■ What the task requires ■
The answer must be an exact copy of the listing below.
━━ Input data
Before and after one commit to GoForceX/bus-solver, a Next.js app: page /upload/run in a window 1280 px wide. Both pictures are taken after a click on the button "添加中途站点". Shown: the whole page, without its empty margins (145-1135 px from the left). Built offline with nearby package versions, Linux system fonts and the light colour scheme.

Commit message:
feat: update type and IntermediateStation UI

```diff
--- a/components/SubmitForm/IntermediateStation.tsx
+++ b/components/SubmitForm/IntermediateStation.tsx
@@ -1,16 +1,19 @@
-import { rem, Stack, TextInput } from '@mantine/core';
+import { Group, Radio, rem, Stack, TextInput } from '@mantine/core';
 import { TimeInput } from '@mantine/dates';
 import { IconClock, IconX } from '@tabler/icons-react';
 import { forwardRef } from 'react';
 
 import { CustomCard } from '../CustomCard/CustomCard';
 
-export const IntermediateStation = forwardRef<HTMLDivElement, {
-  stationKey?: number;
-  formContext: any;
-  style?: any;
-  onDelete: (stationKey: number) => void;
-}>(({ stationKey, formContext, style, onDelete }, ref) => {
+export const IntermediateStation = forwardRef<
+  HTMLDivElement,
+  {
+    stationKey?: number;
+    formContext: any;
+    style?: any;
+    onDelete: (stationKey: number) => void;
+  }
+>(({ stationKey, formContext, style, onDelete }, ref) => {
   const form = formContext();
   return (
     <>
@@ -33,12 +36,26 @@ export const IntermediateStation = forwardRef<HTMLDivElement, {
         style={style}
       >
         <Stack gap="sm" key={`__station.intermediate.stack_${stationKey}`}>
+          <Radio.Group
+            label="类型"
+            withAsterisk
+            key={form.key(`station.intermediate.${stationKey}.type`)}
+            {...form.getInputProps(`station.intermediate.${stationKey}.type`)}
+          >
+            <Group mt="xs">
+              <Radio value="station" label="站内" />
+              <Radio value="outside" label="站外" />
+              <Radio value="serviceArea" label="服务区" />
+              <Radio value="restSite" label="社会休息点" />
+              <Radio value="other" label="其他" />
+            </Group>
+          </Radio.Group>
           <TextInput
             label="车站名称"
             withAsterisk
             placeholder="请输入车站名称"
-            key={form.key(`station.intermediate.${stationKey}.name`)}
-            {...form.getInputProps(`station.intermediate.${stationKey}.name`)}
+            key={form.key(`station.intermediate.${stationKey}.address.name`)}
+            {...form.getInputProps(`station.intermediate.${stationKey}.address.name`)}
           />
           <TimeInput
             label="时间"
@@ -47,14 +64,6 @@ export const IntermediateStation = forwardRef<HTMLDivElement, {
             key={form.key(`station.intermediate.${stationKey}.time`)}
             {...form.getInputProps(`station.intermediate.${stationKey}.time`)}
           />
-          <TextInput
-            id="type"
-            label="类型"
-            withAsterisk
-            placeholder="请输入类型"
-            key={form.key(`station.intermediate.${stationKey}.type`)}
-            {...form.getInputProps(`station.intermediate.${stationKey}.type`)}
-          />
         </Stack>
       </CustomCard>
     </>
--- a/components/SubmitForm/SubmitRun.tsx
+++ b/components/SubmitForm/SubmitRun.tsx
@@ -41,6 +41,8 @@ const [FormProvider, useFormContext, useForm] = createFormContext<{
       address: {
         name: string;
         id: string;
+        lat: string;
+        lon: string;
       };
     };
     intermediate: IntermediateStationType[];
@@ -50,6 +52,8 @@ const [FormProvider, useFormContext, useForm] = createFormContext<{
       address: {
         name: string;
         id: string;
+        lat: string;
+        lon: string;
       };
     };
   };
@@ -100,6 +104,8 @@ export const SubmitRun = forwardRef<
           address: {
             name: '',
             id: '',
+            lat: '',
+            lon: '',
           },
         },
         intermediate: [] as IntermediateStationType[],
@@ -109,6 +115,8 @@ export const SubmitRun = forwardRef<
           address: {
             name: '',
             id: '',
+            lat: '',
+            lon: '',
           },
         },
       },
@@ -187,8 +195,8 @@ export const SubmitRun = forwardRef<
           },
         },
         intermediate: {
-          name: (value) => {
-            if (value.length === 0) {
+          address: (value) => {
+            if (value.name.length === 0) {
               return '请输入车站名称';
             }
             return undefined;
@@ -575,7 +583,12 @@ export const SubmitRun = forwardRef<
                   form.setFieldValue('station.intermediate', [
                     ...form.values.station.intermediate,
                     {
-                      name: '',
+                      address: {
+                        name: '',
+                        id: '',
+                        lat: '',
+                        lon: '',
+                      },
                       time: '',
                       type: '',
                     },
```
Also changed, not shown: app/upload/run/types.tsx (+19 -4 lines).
━━━━
■ Completed exercise ■
Before and after one commit to GoForceX/bus-solver, a Next.js app: page /upload/run in a window 1280 px wide. Both pictures are taken after a click on the button "添加中途站点". Shown: the whole page, without its empty margins (145-1135 px from the left). Built offline with nearby package versions, Linux system fonts and the light colour scheme.

Commit message:
feat: update type and IntermediateStation UI

```diff
--- a/components/SubmitForm/IntermediateStation.tsx
+++ b/components/SubmitForm/IntermediateStation.tsx
@@ -1,16 +1,19 @@
-import { rem, Stack, TextInput } from '@mantine/core';
+import { Group, Radio, rem, Stack, TextInput } from '@mantine/core';
 import { TimeInput } from '@mantine/dates';
 import { IconClock, IconX } from '@tabler/icons-react';
 import { forwardRef } from 'react';
 
 import { CustomCard } from '../CustomCard/CustomCard';
 
-export const IntermediateStation = forwardRef<HTMLDivElement, {
-  stationKey?: number;
-  formContext: any;
-  style?: any;
-  onDelete: (stationKey: number) => void;
-}>(({ stationKey, formContext, style, onDelete }, ref) => {
+export const IntermediateStation = forwardRef<
+  HTMLDivElement,
+  {
+    stationKey?: number;
+    formContext: any;
+    style?: any;
+    onDelete: (stationKey: number) => void;
+  }
+>(({ stationKey, formContext, style, onDelete }, ref) => {
   const form = formContext();
   return (
     <>
@@ -33,12 +36,26 @@ export const IntermediateStation = forwardRef<HTMLDivElement, {
         style={style}
       >
         <Stack gap="sm" key={`__station.intermediate.stack_${stationKey}`}>
+          <Radio.Group
+            label="类型"
+            withAsterisk
+            key={form.key(`station.intermediate.${stationKey}.type`)}
+            {...form.getInputProps(`station.intermediate.${stationKey}.type`)}
+          >
+            <Group mt="xs">
+              <Radio value="station" label="站内" />
+              <Radio value="outside" label="站外" />
+              <Radio value="serviceArea" label="服务区" />
+              <Radio value="restSite" label="社会休息点" />
+              <Radio value="other" label="其他" />
+            </Group>
+          </Radio.Group>
           <TextInput
             label="车站名称"
             withAsterisk
             placeholder="请输入车站名称"
-            key={form.key(`station.intermediate.${stationKey}.name`)}
-            {...form.getInputProps(`station.intermediate.${stationKey}.name`)}
+            key={form.key(`station.intermediate.${stationKey}.address.name`)}
+            {...form.getInputProps(`station.intermediate.${stationKey}.address.name`)}
           />
           <TimeInput
             label="时间"
@@ -47,14 +64,6 @@ export const IntermediateStation = forwardRef<HTMLDivElement, {
             key={form.key(`station.intermediate.${stationKey}.time`)}
             {...form.getInputProps(`station.intermediate.${stationKey}.time`)}
           />
-          <TextInput
-            id="type"
-            label="类型"
-            withAsterisk
-            placeholder="请输入类型"
-            key={form.key(`station.intermediate.${stationKey}.type`)}
-            {...form.getInputProps(`station.intermediate.${stationKey}.type`)}
-          />
         </Stack>
       </CustomCard>
     </>
--- a/components/SubmitForm/SubmitRun.tsx
+++ b/components/SubmitForm/SubmitRun.tsx
@@ -41,6 +41,8 @@ const [FormProvider, useFormContext, useForm] = createFormContext<{
       address: {
         name: string;
         id: string;
+        lat: string;
+        lon: string;
       };
     };
     intermediate: IntermediateStationType[];
@@ -50,6 +52,8 @@ const [FormProvider, useFormContext, useForm] = createFormContext<{
       address: {
         name: string;
         id: string;
+        lat: string;
+        lon: string;
       };
     };
   };
@@ -100,6 +104,8 @@ export const SubmitRun = forwardRef<
           address: {
             name: '',
             id: '',
+            lat: '',
+            lon: '',
           },
         },
         intermediate: [] as IntermediateStationType[],
@@ -109,6 +115,8 @@ export const SubmitRun = forwardRef<
           address: {
             name: '',
             id: '',
+            lat: '',
+            lon: '',
           },
         },
       },
@@ -187,8 +195,8 @@ export const SubmitRun = forwardRef<
           },
         },
         intermediate: {
-          name: (value) => {
-            if (value.length === 0) {
+          address: (value) => {
+            if (value.name.length === 0) {
               return '请输入车站名称';
             }
             return undefined;
@@ -575,7 +583,12 @@ export const SubmitRun = forwardRef<
                   form.setFieldValue('station.intermediate', [
                     ...form.values.station.intermediate,
                     {
-                      name: '',
+                      address: {
+                        name: '',
+                        id: '',
+                        lat: '',
+                        lon: '',
+                      },
                       time: '',
                       type: '',
                     },
```
Also changed, not shown: app/upload/run/types.tsx (+19 -4 lines).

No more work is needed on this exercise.